**RECORDS FOR THE TASK:**

◆ ◆ ◆

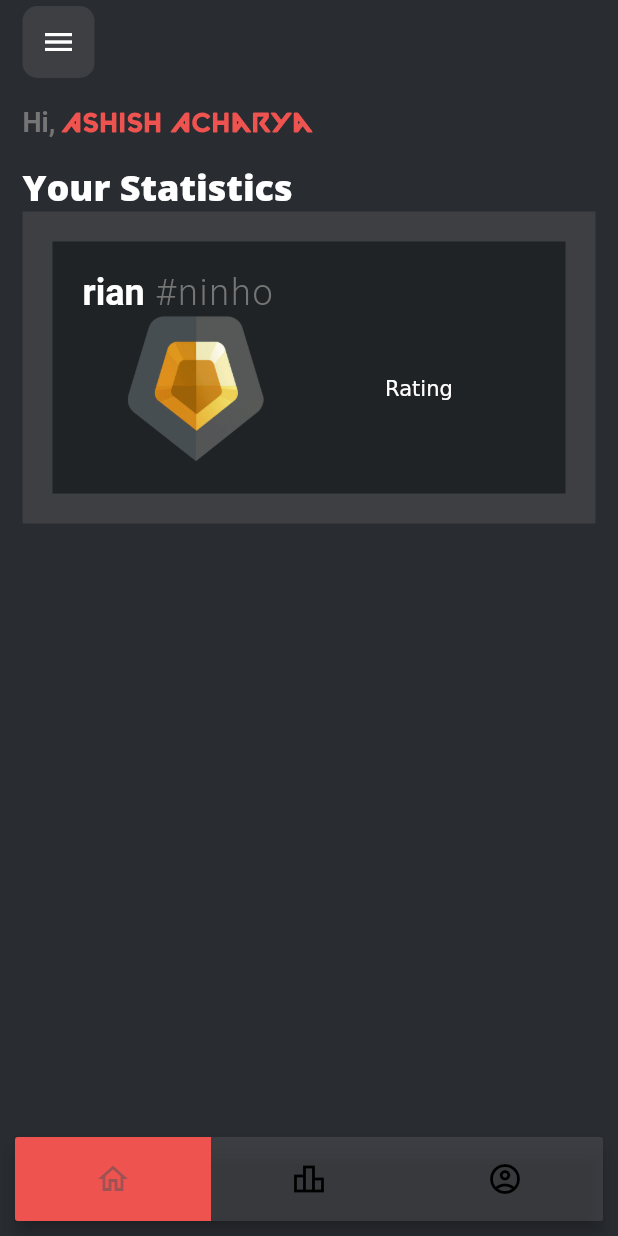
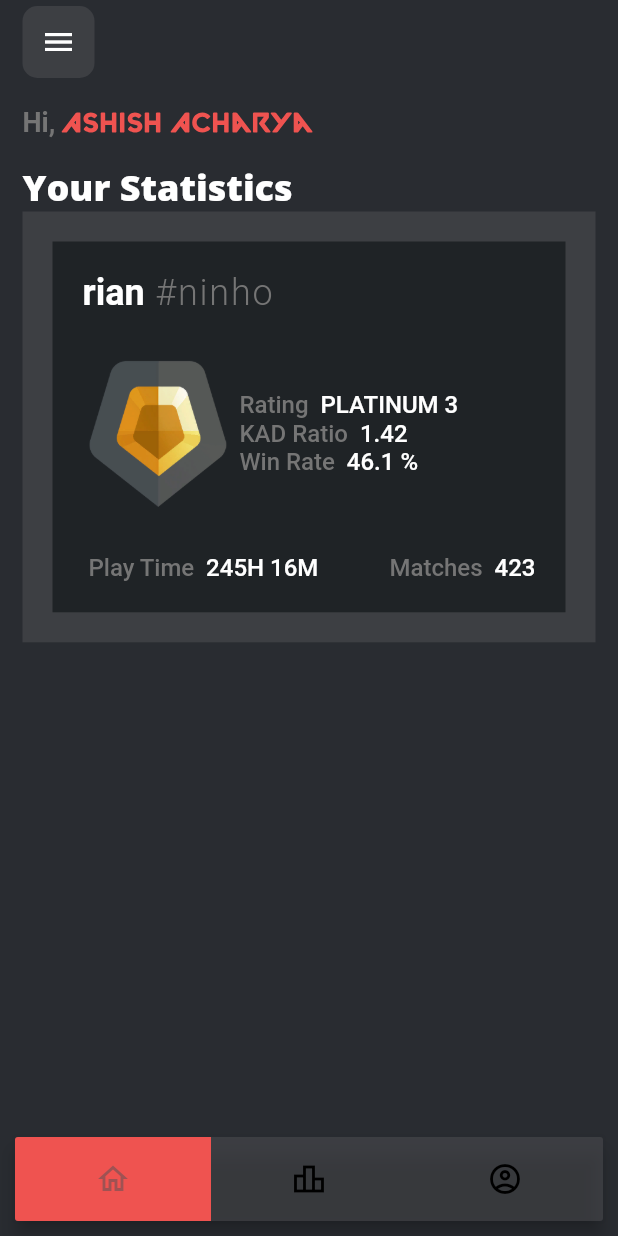
Before and after one commit to AshishAcharya083/valorant-stats, a Flutter app: the screen it shows after launch, on a phone screen of 412 x 824 dp. Run offline on Flutter 3.47's test engine with Material 2 defaults, Android fonts, the phone set to English and light mode, and no system bars; drawn by our look-alikes of flutter_snake_navigationbar.

Commit message:
main game card added

```diff
--- /dev/null
+++ b/lib/ui/components/grey_white_text_comp.dart
@@ -0,0 +1,25 @@
+import 'package:flutter/material.dart';
+import 'package:valo_stats/utils/text_styles.dart';
+
+class GreyWhiteTextComponent extends StatelessWidget {
+  final String? greyText;
+  final String? whiteText;
+  const GreyWhiteTextComponent(this.greyText, this.whiteText);
+
+  @override
+  Widget build(BuildContext context) {
+    return RichText(
+      textAlign: TextAlign.right,
+      text: TextSpan(
+        children: [
+          TextSpan(text: "${this.greyText}  ", style: kSmallGreyTextStyle),
+          TextSpan(
+            text: "${this.whiteText!.toUpperCase()} ",
+            style: TextStyle(
+                color: Colors.white, fontWeight: FontWeight.w500, fontSize: 16),
+          )
+        ],
+      ),
+    );
+  }
+}
--- a/lib/ui/pages/home/home_page.dart
+++ b/lib/ui/pages/home/home_page.dart
@@ -1,10 +1,12 @@
 import 'package:flutter/material.dart';
 import 'package:valo_stats/core/services/screen_size.dart';
+import 'package:valo_stats/ui/components/grey_white_text_comp.dart';
 import 'package:valo_stats/ui/pages/drawer.dart';
 
 import 'package:valo_stats/ui/pages/inside_home_page.dart';
 import 'package:valo_stats/ui/pages/third_page.dart';
 import 'package:valo_stats/utils/constants.dart';
+import 'package:valo_stats/utils/text_styles.dart';
 
 class HomePage extends StatelessWidget {
   const HomePage({Key? key}) : super(key: key);
@@ -62,8 +64,12 @@ class HomePage extends StatelessWidget {
                   Container(
                     /// container of dark blue color containg name of the player
                     padding: EdgeInsets.all(20),
-                    decoration: BoxDecoration(color: kDarkBlueGrayColor),
+                    height: ScreenSize.getScreenHeight(context) * 0.3,
+                    decoration: BoxDecoration(
+                      color: kDarkBlueGrayColor,
+                    ),
                     child: Column(
+                      mainAxisAlignment: MainAxisAlignment.spaceBetween,
                       crossAxisAlignment: CrossAxisAlignment.start,
                       children: [
                         RichText(
@@ -95,21 +101,29 @@ class HomePage extends StatelessWidget {
                           children: [
                             Expanded(
                               child: Image(
-                                height: 100,
-                                width: 100,
                                 image: AssetImage("images/rank/gold1.png"),
                               ),
                             ),
                             Expanded(
+                              flex: 2,
                               child: Column(
+                                crossAxisAlignment: CrossAxisAlignment.start,
                                 children: [
-                                  RichText(
-                                    text: TextSpan(text: "Rating "),
-                                  )
+                                  GreyWhiteTextComponent(
+                                      "Rating", "platinum 3"),
+                                  GreyWhiteTextComponent("KAD Ratio", "1.42"),
+                                  GreyWhiteTextComponent("Win Rate", "46.1 %"),
                                 ],
                               ),
                             )
                             // Image.asset('images/rank_icon/diamond1.png'),
+                          ],
+                        ),
+                        Row(
+                          mainAxisAlignment: MainAxisAlignment.spaceBetween,
+                          children: [
+                            GreyWhiteTextComponent("Play Time", "245H 16M"),
+                            GreyWhiteTextComponent("Matches", "423"),
                           ],
                         )
                       ],
--- /dev/null
+++ b/lib/utils/text_styles.dart
@@ -0,0 +1,6 @@
+import 'package:valo_stats/utils/constants.dart';
+import 'package:flutter/cupertino.dart';
+
+/// kSmallGreyTextStyle is mostly used in giving field name like rating, kd ratio
+TextStyle kSmallGreyTextStyle =
+    TextStyle(fontSize: 16, color: kGreyTextColor, fontWeight: FontWeight.w500);
```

◆ ◆ ◆

**ABOUT THIS TASK:** None of the pictures should appear; repeat the records exactly otherwise.

**RESULT OF THIS TASK:**
Before and after one commit to AshishAcharya083/valorant-stats, a Flutter app: the screen it shows after launch, on a phone screen of 412 x 824 dp. Run offline on Flutter 3.47's test engine with Material 2 defaults, Android fonts, the phone set to English and light mode, and no system bars; drawn by our look-alikes of flutter_snake_navigationbar.

Commit message:
main game card added

```diff
--- /dev/null
+++ b/lib/ui/components/grey_white_text_comp.dart
@@ -0,0 +1,25 @@
+import 'package:flutter/material.dart';
+import 'package:valo_stats/utils/text_styles.dart';
+
+class GreyWhiteTextComponent extends StatelessWidget {
+  final String? greyText;
+  final String? whiteText;
+  const GreyWhiteTextComponent(this.greyText, this.whiteText);
+
+  @override
+  Widget build(BuildContext context) {
+    return RichText(
+      textAlign: TextAlign.right,
+      text: TextSpan(
+        children: [
+          TextSpan(text: "${this.greyText}  ", style: kSmallGreyTextStyle),
+          TextSpan(
+            text: "${this.whiteText!.toUpperCase()} ",
+            style: TextStyle(
+                color: Colors.white, fontWeight: FontWeight.w500, fontSize: 16),
+          )
+        ],
+      ),
+    );
+  }
+}
--- a/lib/ui/pages/home/home_page.dart
+++ b/lib/ui/pages/home/home_page.dart
@@ -1,10 +1,12 @@
 import 'package:flutter/material.dart';
 import 'package:valo_stats/core/services/screen_size.dart';
+import 'package:valo_stats/ui/components/grey_white_text_comp.dart';
 import 'package:valo_stats/ui/pages/drawer.dart';
 
 import 'package:valo_stats/ui/pages/inside_home_page.dart';
 import 'package:valo_stats/ui/pages/third_page.dart';
 import 'package:valo_stats/utils/constants.dart';
+import 'package:valo_stats/utils/text_styles.dart';
 
 class HomePage extends StatelessWidget {
   const HomePage({Key? key}) : super(key: key);
@@ -62,8 +64,12 @@ class HomePage extends StatelessWidget {
                   Container(
                     /// container of dark blue color containg name of the player
                     padding: EdgeInsets.all(20),
-                    decoration: BoxDecoration(color: kDarkBlueGrayColor),
+                    height: ScreenSize.getScreenHeight(context) * 0.3,
+                    decoration: BoxDecoration(
+                      color: kDarkBlueGrayColor,
+                    ),
                     child: Column(
+                      mainAxisAlignment: MainAxisAlignment.spaceBetween,
                       crossAxisAlignment: CrossAxisAlignment.start,
                       children: [
                         RichText(
@@ -95,21 +101,29 @@ class HomePage extends StatelessWidget {
                           children: [
                             Expanded(
                               child: Image(
-                                height: 100,
-                                width: 100,
                                 image: AssetImage("images/rank/gold1.png"),
                               ),
                             ),
                             Expanded(
+                              flex: 2,
                               child: Column(
+                                crossAxisAlignment: CrossAxisAlignment.start,
                                 children: [
-                                  RichText(
-                                    text: TextSpan(text: "Rating "),
-                                  )
+                                  GreyWhiteTextComponent(
+                                      "Rating", "platinum 3"),
+                                  GreyWhiteTextComponent("KAD Ratio", "1.42"),
+                                  GreyWhiteTextComponent("Win Rate", "46.1 %"),
                                 ],
                               ),
                             )
                             // Image.asset('images/rank_icon/diamond1.png'),
+                          ],
+                        ),
+                        Row(
+                          mainAxisAlignment: MainAxisAlignment.spaceBetween,
+                          children: [
+                            GreyWhiteTextComponent("Play Time", "245H 16M"),
+                            GreyWhiteTextComponent("Matches", "423"),
                           ],
                         )
                       ],
--- /dev/null
+++ b/lib/utils/text_styles.dart
@@ -0,0 +1,6 @@
+import 'package:valo_stats/utils/constants.dart';
+import 'package:flutter/cupertino.dart';
+
+/// kSmallGreyTextStyle is mostly used in giving field name like rating, kd ratio
+TextStyle kSmallGreyTextStyle =
+    TextStyle(fontSize: 16, color: kGreyTextColor, fontWeight: FontWeight.w500);
```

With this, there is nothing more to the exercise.